Chaos might seem to obey fully the simple laws of randomness (see
distribution curve, RWH) but is thought to be deterministic in essence.
On the other hand, markets do not obey fully those random probability
laws, they differ as:
Self-organization (see percolation) plays a part.
their dynamics make them complex adaptable systems in which only the
fittest players obtain a sustainable success (see "evolutionary economics").
The everyday / short term reality in markets brings a lot of uncertainty /
ambiguity (see uncertainty vs. risk) to this mix of randomness / non
Markets are more uncertain than only risky.
They illustrate the difference between:
Risk is normally something predictable, based on
solid statistical probabilities (well, solid as long
as the "stable phase" last, as it can suddenly break
(when the "chaotic phase", explained above,
strikes or might strike),
Uncertainty (see that word) relates to
occurrences that cannot be really
measured in advance.
Here, historical probabilities are not fully
What can only help is to imagine scenarios and
to use fuzzy logic or Bayesian probabilities.
(*) To find those messages: reach that BF group and, once there,
1) click "messages", 2) enter your query in "search archives".
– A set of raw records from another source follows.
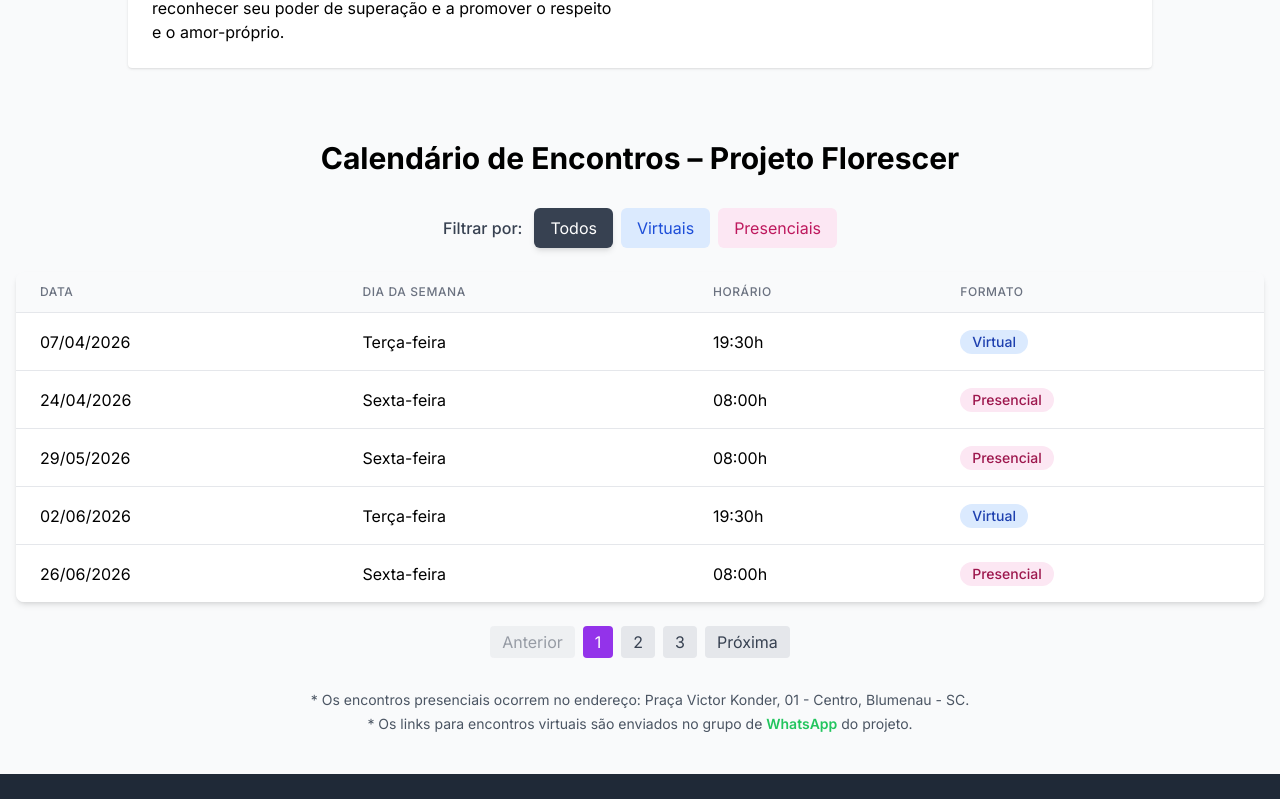
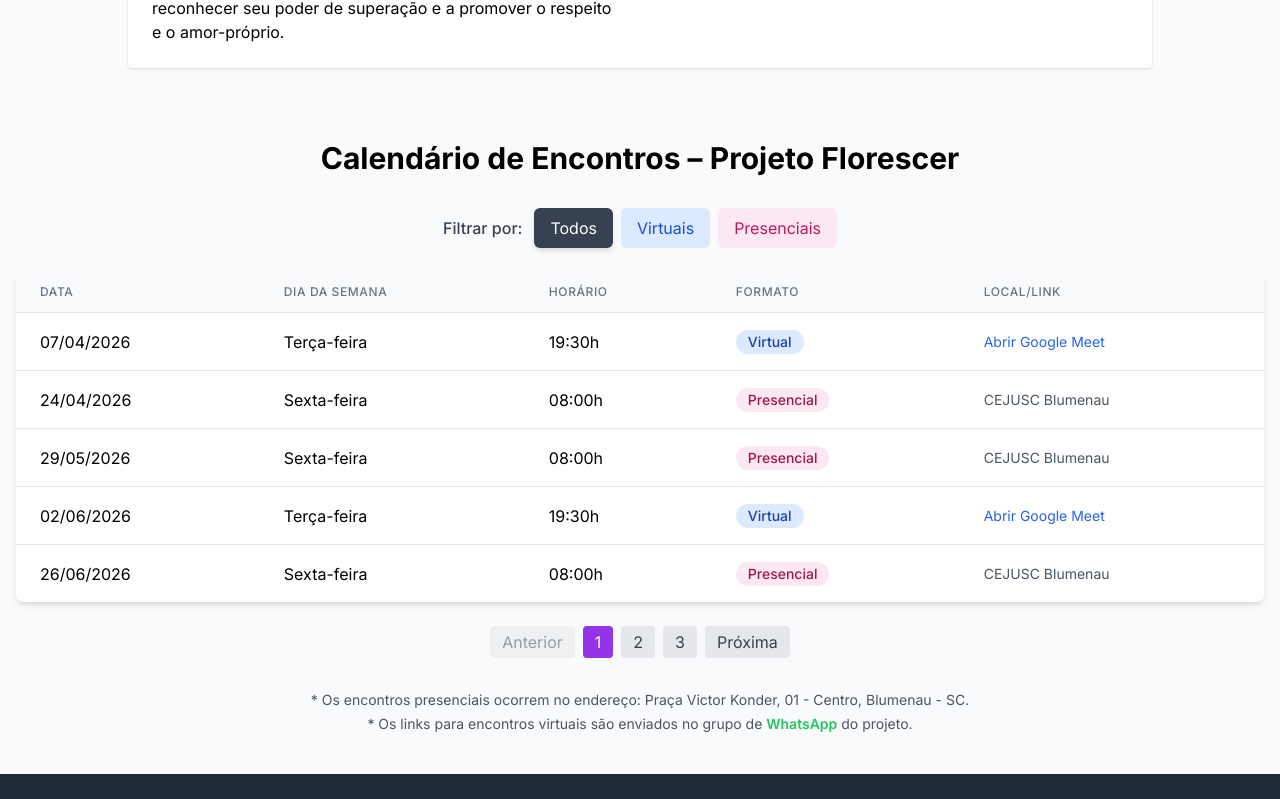
Before and after one commit to Daniely-Losi/projeto-florescer, a React (Vite) app: page / in a window 1280 px wide. Shown: the part 584-1383 px from the top of the page. Built offline with nearby package versions, Linux system fonts and the light colour scheme.

Commit message:
Update EventsTable.tsx

```diff
--- a/src/components/EventsTable.tsx
+++ b/src/components/EventsTable.tsx
@@ -23,6 +23,9 @@ const EventsTable: React.FC<EventsTableProps> = ({ events }) => {
             </th>
             <th className="px-6 py-3 text-left text-xs font-medium text-gray-500 uppercase tracking-wider">
               Formato
+            </th>
+            <th className="px-6 py-3 text-left text-xs font-medium text-gray-500 uppercase tracking-wider">
+              Local/Link
             </th>
           </tr>
         </thead>
@@ -57,6 +60,15 @@ const EventsTable: React.FC<EventsTableProps> = ({ events }) => {
                     {event.format}
                   </span>
                 </td>
+                <td className="px-6 py-4 whitespace-nowrap text-sm">
+                  {event.format === 'Virtual' ? (
+                    <a href={event.link} target="_blank" rel="noopener noreferrer" className="text-blue-600 hover:underline">
+                      Abrir Google Meet
+                    </a>
+                  ) : (
+                    <span className="text-gray-600">{event.location}</span>
+                  )}
+                </td>
               </tr>
             ))
           ) : (
```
Members of the BF Group, please
vote on the glossary quality at BF polls